OceanNETs aims to determine to what extent, and under what conditions, the large-scale deployment of ocean-based negative emission technologies could contribute to realistic and effective pathways for Europe and the world to achieve climate neutrality and the goals established in the Paris Agreement, as well as, to identify and prioritize options with the most potential in regard to CO2 mitigation, environmental impact, risks, co-benefits, technical feasibility, cost effectiveness, and political and societal acceptance.
Mobilizing the ocean for climate mitigation
Humanity cannot limit global warming to 1.5 °C unless much more action is taken. In addition to the primary mitigation measure of reducing emissions to nearly zero, humanity must also actively remove CO2 from the atmosphere. However, understanding of Carbon Dioxide Removal (CDR) or Negative Emissions Technology (NETs) potentials, feasibilities, and risks are limited.
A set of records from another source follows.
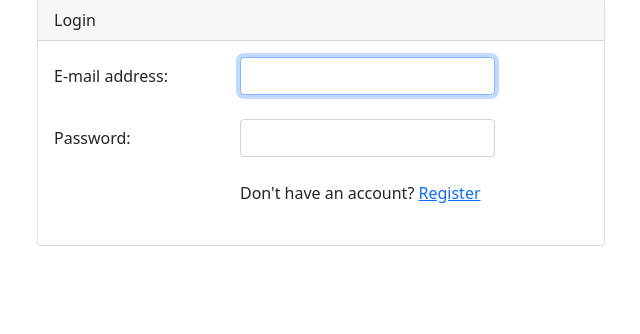
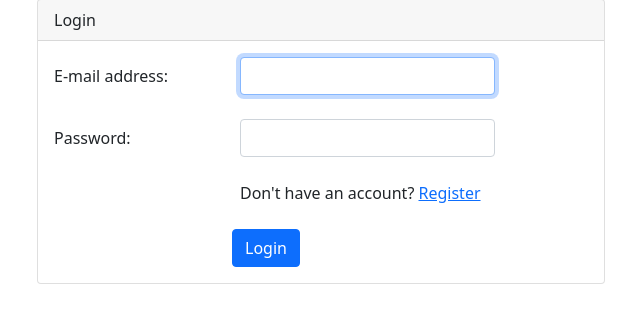
Before and after one commit to mahima-shetty-ai-ml/qwellbeing, a PHP site: page /qwellbeing/login.php in a window 1280 px wide. Shown: the part 117-451 px from the top of the page, without its empty margins (319-959 px from the left). Run offline with PHP 8.4, Linux system fonts and the light colour scheme.

Commit message:
errors corrections

```diff
--- a/login.php
+++ b/login.php
@@ -155,6 +155,11 @@
                                         </div>
                                     </div>
                                 </div><br>
+                                <div class="col-md-6 offset-md-4">
+                                    <button type="submit" class="btn btn-primary">
+                                        Login
+                                    </button>
+                                </div>
                         </div>
                         </form>
                     </div>
--- a/p_dashboard.php
+++ b/p_dashboard.php
@@ -779,7 +779,7 @@
 	    </div>
         </div>
       </div>
-    </div></div>
+    </div>
 
     <div class="col-sm-12 col-xs-12 col-md-12 col-lg-6 col-xl-6" style="padding: 10px;">
       <div  class="col-sm-12 col-xs-12 col-md-12 col-lg-12 col-xl-12" >
@@ -798,7 +798,7 @@
             </div>
           </div>
         </div>
-      </div></div></div>
+      </div></div><div></div>
       <div  class="col-sm-12 col-xs-12 col-md-12 col-lg-12 col-xl-12" >
       <div class="card mb-3">
         <div class="row g-0">
```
Up to now the research focus has mostly been on land-based NETs and much less is known about the ocean-based NETS. The OceanNETs project brings together the expertise needed to answer major open questions concerning the feasibility of using ocean-based NETs for climate stabilization.
Why focus on ocean-based NETs?
The ocean covers over 70% of the Earth’s surface, contains many times the amount of carbon in the atmosphere and terrestrial biosphere, and will be the predominant, largest long-term sink for anthropogenic CO2. These factors suggest that ocean-based NETs should have a large CDR potential.
Research on land-based NETs has suggested that achieving CDR at the scale and timelines suggested by IPCC scenarios that meet the Paris Agreement goals with land-based NETs alone, will be extremely difficult, if not impossible due to their side effects, sustainability related trade-offs (e.g., competition for land use, accelerated loss of biodiversity), limited individual potentials, and/or issues of carbon storage permanence. For many NETs, current policies, international laws, public resistance, a lack of incentives and infrastructure, justice issues, and current costs are also barriers that must be overcome.